You see the thing is that Blockchain is not the same as Distributed power. Nor is Bitcoin or Ethereum for that matter. If the computers on which the blockchain runs are owned by a single entity or by a small group of them. The whole thing suddenly serves the exact opposite purpose.
Not only it doesn’t distribute power, it makes the powerful even more so. Now they not only have the power to decide, but also a cheap, fast, perfect record of everything that goes on the network. It seems like governments took a while to realize this, so they feared what they didn’t understand. You see, the “bitcoin is unstoppable” speech is very powerful and menacing to those in control (i.e. governments, banks, corporations, etc.)
Now we are seeing national central banks all over the world playing with the idea of merging digital currency into their monetary systems. Estonia has been exploring the “Estcoin”, A Japanese group of 70 big banks is playing with the Jcoin, Uruguay’s central bank is reportedly testing the concept too.
One of blockchain’s superpowers is its auditability.
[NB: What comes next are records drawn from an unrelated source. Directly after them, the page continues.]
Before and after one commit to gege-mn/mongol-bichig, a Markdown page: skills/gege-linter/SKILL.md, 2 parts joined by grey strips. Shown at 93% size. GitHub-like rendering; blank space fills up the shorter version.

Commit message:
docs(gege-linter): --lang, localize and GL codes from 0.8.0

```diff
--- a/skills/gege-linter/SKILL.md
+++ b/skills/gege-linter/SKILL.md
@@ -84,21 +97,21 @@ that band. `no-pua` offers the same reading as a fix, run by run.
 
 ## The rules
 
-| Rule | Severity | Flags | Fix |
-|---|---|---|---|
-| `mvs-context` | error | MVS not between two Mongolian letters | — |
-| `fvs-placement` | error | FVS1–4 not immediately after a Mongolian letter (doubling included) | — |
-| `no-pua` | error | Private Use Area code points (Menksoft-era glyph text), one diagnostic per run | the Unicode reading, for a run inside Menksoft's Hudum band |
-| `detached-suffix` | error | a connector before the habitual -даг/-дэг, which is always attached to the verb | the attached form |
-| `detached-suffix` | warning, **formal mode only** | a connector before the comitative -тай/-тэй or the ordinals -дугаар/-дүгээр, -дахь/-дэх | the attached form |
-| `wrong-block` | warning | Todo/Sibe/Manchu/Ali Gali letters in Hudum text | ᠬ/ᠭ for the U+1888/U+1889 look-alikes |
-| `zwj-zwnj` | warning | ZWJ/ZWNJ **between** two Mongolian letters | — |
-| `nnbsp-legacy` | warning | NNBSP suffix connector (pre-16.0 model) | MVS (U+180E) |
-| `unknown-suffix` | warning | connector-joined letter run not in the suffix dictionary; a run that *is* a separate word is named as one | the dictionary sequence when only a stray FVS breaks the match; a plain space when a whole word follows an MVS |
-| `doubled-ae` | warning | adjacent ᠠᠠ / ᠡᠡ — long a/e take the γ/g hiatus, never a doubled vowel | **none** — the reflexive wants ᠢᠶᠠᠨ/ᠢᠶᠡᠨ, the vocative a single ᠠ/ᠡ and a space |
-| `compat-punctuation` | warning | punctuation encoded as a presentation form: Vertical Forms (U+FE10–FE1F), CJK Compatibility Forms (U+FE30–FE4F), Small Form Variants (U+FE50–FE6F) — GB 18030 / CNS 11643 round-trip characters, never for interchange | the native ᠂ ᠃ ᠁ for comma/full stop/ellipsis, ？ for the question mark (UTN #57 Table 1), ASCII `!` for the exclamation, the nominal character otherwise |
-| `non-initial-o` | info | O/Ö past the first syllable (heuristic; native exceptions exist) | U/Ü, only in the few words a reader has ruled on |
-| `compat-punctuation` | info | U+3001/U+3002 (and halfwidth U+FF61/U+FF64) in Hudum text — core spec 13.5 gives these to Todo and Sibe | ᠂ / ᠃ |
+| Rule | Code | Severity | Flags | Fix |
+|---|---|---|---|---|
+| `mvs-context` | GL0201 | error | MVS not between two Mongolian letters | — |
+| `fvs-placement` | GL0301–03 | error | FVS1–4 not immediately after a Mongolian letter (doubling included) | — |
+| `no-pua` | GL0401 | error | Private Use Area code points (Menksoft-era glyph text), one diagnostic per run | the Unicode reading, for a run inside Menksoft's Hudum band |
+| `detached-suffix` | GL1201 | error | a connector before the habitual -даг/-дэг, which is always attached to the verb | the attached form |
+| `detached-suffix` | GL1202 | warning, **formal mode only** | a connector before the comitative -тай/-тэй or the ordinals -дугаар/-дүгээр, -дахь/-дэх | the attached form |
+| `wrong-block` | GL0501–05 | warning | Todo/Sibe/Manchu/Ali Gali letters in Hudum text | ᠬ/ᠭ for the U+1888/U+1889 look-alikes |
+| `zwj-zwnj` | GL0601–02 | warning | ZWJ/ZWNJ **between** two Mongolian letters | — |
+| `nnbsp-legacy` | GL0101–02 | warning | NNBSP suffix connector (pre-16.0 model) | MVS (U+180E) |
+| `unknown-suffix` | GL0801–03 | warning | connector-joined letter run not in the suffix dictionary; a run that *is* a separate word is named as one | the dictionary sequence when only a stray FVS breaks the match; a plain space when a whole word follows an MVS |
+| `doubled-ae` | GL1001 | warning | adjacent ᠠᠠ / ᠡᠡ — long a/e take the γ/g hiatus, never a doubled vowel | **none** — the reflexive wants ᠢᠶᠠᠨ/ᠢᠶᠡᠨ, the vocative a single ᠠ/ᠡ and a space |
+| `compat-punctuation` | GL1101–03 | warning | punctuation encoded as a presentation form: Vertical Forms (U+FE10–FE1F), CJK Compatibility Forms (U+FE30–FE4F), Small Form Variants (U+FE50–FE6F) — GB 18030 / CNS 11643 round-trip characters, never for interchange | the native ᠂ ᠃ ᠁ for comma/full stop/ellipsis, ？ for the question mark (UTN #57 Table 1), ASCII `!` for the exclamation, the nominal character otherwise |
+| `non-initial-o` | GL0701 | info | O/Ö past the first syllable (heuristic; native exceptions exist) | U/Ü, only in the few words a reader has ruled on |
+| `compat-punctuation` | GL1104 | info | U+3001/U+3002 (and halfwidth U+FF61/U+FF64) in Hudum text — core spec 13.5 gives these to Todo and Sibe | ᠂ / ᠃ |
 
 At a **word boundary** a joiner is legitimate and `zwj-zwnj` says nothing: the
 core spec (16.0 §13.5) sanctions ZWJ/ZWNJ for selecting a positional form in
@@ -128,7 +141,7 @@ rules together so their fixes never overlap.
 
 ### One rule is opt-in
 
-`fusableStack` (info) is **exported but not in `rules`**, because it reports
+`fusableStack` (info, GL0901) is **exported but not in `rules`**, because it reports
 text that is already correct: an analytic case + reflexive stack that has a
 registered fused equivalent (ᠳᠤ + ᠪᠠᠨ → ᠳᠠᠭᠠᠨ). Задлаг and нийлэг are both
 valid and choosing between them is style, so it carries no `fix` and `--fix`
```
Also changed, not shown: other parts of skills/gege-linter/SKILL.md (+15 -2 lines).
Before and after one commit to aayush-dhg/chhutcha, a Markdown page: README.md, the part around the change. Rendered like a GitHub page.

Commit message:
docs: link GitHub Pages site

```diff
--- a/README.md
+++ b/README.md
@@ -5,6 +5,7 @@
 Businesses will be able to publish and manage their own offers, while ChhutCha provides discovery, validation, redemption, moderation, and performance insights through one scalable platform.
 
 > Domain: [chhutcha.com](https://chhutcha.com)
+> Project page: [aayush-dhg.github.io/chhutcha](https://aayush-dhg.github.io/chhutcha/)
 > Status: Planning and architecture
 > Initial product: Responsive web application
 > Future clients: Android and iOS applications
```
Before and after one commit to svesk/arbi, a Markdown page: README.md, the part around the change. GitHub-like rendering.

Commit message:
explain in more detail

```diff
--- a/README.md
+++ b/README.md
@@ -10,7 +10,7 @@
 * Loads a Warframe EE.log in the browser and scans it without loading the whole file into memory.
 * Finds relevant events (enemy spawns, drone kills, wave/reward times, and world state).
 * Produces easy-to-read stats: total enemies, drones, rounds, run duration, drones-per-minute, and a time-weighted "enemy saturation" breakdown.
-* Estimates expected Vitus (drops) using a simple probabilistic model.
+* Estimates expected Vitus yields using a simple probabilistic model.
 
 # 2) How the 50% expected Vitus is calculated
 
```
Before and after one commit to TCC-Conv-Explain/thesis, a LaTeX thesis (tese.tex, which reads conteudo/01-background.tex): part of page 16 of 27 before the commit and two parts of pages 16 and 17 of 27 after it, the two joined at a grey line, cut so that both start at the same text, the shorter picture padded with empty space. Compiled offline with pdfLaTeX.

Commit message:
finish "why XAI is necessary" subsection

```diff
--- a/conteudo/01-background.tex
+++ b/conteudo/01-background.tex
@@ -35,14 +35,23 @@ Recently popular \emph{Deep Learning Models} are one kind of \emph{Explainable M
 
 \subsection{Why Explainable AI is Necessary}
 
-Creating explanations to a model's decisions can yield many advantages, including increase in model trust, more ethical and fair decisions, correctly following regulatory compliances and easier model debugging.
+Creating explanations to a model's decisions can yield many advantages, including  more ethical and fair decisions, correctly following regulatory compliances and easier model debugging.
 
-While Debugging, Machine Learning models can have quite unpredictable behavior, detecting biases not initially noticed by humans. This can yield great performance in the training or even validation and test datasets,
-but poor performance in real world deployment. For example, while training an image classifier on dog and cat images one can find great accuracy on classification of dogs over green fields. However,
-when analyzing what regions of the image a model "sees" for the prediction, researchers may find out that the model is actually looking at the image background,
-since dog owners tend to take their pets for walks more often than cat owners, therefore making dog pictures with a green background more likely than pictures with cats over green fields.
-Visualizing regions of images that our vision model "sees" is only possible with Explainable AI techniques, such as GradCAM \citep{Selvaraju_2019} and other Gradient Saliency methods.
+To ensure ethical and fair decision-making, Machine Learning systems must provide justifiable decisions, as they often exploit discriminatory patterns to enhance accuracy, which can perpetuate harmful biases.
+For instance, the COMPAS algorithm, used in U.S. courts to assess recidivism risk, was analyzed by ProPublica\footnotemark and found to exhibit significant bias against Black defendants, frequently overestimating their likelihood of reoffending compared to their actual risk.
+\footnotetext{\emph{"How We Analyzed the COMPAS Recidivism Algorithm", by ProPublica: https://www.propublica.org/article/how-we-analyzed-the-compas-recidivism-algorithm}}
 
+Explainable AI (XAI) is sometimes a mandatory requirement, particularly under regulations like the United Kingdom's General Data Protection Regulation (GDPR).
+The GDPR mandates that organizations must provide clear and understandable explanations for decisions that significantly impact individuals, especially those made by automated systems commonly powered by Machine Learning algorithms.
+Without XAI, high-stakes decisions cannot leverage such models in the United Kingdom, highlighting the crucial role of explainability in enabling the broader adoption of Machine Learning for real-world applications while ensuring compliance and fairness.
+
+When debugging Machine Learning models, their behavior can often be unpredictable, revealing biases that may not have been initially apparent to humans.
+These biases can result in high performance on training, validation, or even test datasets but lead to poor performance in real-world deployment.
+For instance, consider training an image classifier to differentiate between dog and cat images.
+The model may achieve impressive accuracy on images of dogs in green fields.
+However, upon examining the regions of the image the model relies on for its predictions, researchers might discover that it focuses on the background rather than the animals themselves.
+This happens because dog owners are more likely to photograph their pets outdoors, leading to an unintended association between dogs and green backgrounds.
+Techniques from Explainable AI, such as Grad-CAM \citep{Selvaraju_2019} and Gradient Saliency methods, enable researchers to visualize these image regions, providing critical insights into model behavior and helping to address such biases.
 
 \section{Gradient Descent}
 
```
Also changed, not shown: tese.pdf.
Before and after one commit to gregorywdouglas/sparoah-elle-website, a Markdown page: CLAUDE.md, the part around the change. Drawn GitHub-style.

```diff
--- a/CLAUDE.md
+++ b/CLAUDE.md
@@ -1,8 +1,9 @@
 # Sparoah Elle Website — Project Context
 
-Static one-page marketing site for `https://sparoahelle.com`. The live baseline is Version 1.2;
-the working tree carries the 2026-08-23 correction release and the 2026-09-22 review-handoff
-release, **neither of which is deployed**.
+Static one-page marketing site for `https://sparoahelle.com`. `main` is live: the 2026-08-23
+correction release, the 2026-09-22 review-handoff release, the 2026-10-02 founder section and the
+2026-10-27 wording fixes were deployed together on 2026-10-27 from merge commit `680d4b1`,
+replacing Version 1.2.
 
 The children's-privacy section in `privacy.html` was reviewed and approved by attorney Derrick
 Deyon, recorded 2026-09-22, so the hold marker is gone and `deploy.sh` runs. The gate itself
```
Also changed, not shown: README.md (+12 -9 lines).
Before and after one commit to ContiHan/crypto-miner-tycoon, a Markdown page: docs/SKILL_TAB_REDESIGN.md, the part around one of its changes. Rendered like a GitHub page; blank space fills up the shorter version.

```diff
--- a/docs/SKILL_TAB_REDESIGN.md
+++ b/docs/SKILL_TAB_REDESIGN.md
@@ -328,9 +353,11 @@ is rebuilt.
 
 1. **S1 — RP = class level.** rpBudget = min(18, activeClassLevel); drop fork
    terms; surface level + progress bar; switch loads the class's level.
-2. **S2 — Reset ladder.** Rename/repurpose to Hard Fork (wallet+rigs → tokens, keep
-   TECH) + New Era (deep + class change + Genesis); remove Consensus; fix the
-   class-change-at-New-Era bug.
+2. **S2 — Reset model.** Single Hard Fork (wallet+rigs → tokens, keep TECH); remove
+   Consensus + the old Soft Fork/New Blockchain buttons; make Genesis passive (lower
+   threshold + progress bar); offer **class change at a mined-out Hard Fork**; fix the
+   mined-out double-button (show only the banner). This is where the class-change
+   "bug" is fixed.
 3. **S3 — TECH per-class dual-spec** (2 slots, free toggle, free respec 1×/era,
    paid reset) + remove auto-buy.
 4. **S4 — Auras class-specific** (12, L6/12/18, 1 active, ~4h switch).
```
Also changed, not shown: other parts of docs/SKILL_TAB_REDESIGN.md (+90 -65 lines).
Every single transaction is forever recorded in the blockchain. It is a very transparent platform, and since it is very hard to know who owns or controls any given address, or even how many addresses a single individual owns, and it can be private too. But when a government owns and controls the blockchain privacy goes away and you’re left with any Auditor’s wet dream. Giving authorities a scary level of ability to look into your life.
So, back to the original question: Will the fact that central banks adopt blockchain based digital currency into their monetary systems destroy Distributed Network’s digital currencies? At this stage of course, nobody knows how it’s going to play out but I’d say that it will not only not destroy it, it most likely will make it stronger as people will be more determined to protect their privacy.
What I believe will really hurt current cryptocurrencies leading the pack is their current path away from descentralization. I recommend reading Lexle's article on How to destroy Bitcoin